Something I’ve been thinking a lot about lately, as I work on the final chapter of dissertation, is the difference between compulsory monogamy and what I like to call honest monogamy. Compulsory monogamy is when two people get together and just simply go through the expected motions: they fall in love, they stop dating others, they (often) get married. Whole entire lives go by where the two people do not openly and honestly have conversations where alternatives are weighed. Too often, this is where cheating comes in. People don’t know they might or can have conversations where they express needs and desires not automatically fulfilled by traditional dyadic monogamy, so, due to shame/fear, they keep those desires under-wraps but go out and fulfill those desires anyway (because, let’s face it–those desires are quite powerful!), though an affair.
What I think polyamory activists are trying to do is make clear that monogamy can be a healthy and valuable practice/approach to life, for some. But what poly activists don’t often make explicit is the idea that monogamy is indeed healthy and valuable–but is is MOST so when those parties involved at the very least feel comfortable to, now and again, discuss the state of their relationship, asking each other if their romantic and sexual needs are being met. If the answer is no, both parties must ask, “What can I do to assist my partner in living a happy life?” Certainly, we can all agree that love is at its best when it is giving and unselfish.
Honest monogamy is a critical practice. It is not fearing asking the tough questions about society, about traditions. Through honest monogamy, partners can interrogate norms, and then choose to either live by those norms, or choose to eschew them, choosing instead a creative, unique path that may involve some aspects of traditional monogamy. For example, some couples might feel comfortable with sharing cuddles or kissing with other people outside of their pair bond, while other couples might feel that sharing emotionally-intimate conversations is okay. Some folks draw the line in certain places where other folks draw the line in other places. It doesn’t ultimately matter where the lines are drawn–what matters is the open, honest communication that comes prior to the drawing of those lines, as well as the communication that happens as those lines and boundaries might need to be renegotiated, as times passes and circumstances change.

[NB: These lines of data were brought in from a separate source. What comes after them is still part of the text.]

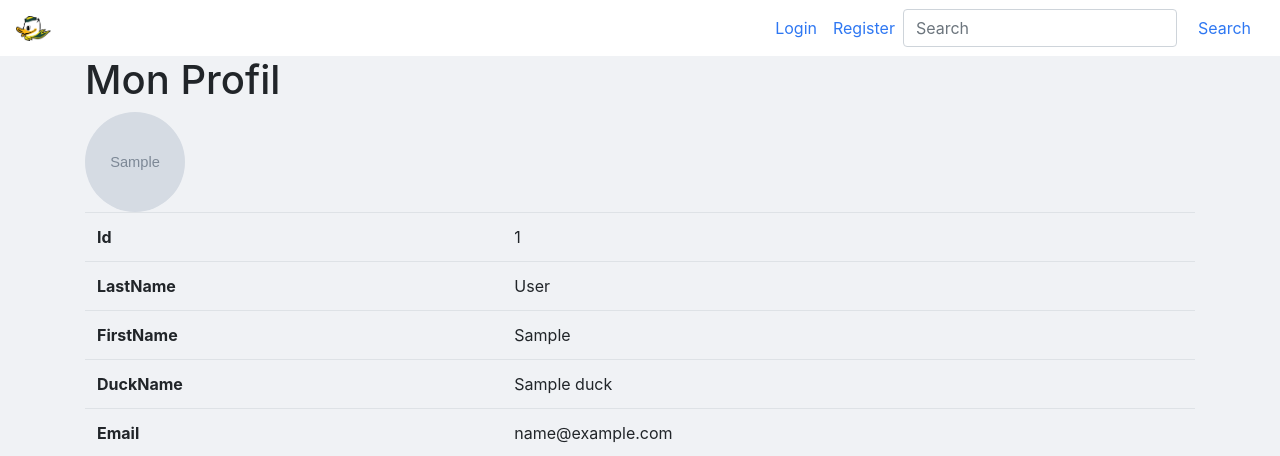
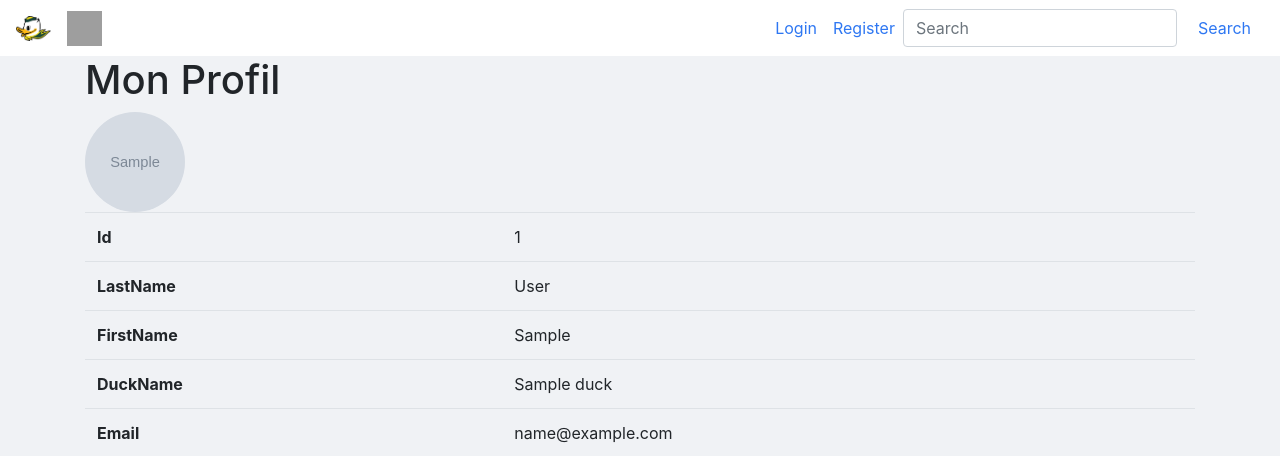
Before and after one commit to ValentinFLGT/QuackNet, a Symfony app: template templates/duck/show.html.twig in a window 1280 px wide. Shown: the top 456 px of the page. Run offline with Twig, Linux system fonts and the light colour scheme; the template is opened without the code that fills it: most values are stand-ins (such as "Sample title", 1, 10 or a date in 2020); grey boxes marked "Sample" are stand-in pictures; some libraries are stand-ins or nearby versions; grey boxes are pictures that could not be loaded.

Commit message:
add easter egg

```diff
--- a/templates/navigation/navbar.html.twig
+++ b/templates/navigation/navbar.html.twig
@@ -2,6 +2,7 @@
     <nav class="navbar navbar-expand-lg custom-navbar">
         <a href="/quack"><img class="navbar-brand" src="{{ asset('assets/quack-logo.png') }}" alt="logo"
                               style="width: 35px; height:35px"/></a>
+        <iframe width="110" height="200" src="https://www.myinstants.com/instant/je-code-avec-le-cul/embed/" frameborder="0" scrolling="no" style="width: 35px; height:35px"></iframe>
         <button class="navbar-toggler quack-color" type="button" data-toggle="collapse"
                 data-target="#navbarSupportedContent"
                 aria-controls="navbarSupportedContent" aria-expanded="false" aria-label="Toggle navigation">
--- a/templates/quack/index.html.twig
+++ b/templates/quack/index.html.twig
@@ -64,7 +64,6 @@
                     </div>
                 </div>
             </div>
-
         </div>
         <!-- Card -->
     {% else %}
```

I think that what honest monogamy and polyamory have in common is that folks are honest about their emotions, and secrets are not kept. These two ways of being are a far cry from compulsory monogamy, where it is just taken as a norm that relationships are static (“till death do us part no matter what happens forever and ever amen”) and that each partner owns the other person’s love and sexuality–thus, conversation about alternatives is not even an option because that state of owning does not admit that love and desire can bloom elsewhere, or in addition to.
…I am beginning to suspect, through my widening circle of friendships and networks, that honest monogamists are more plentiful than many might think.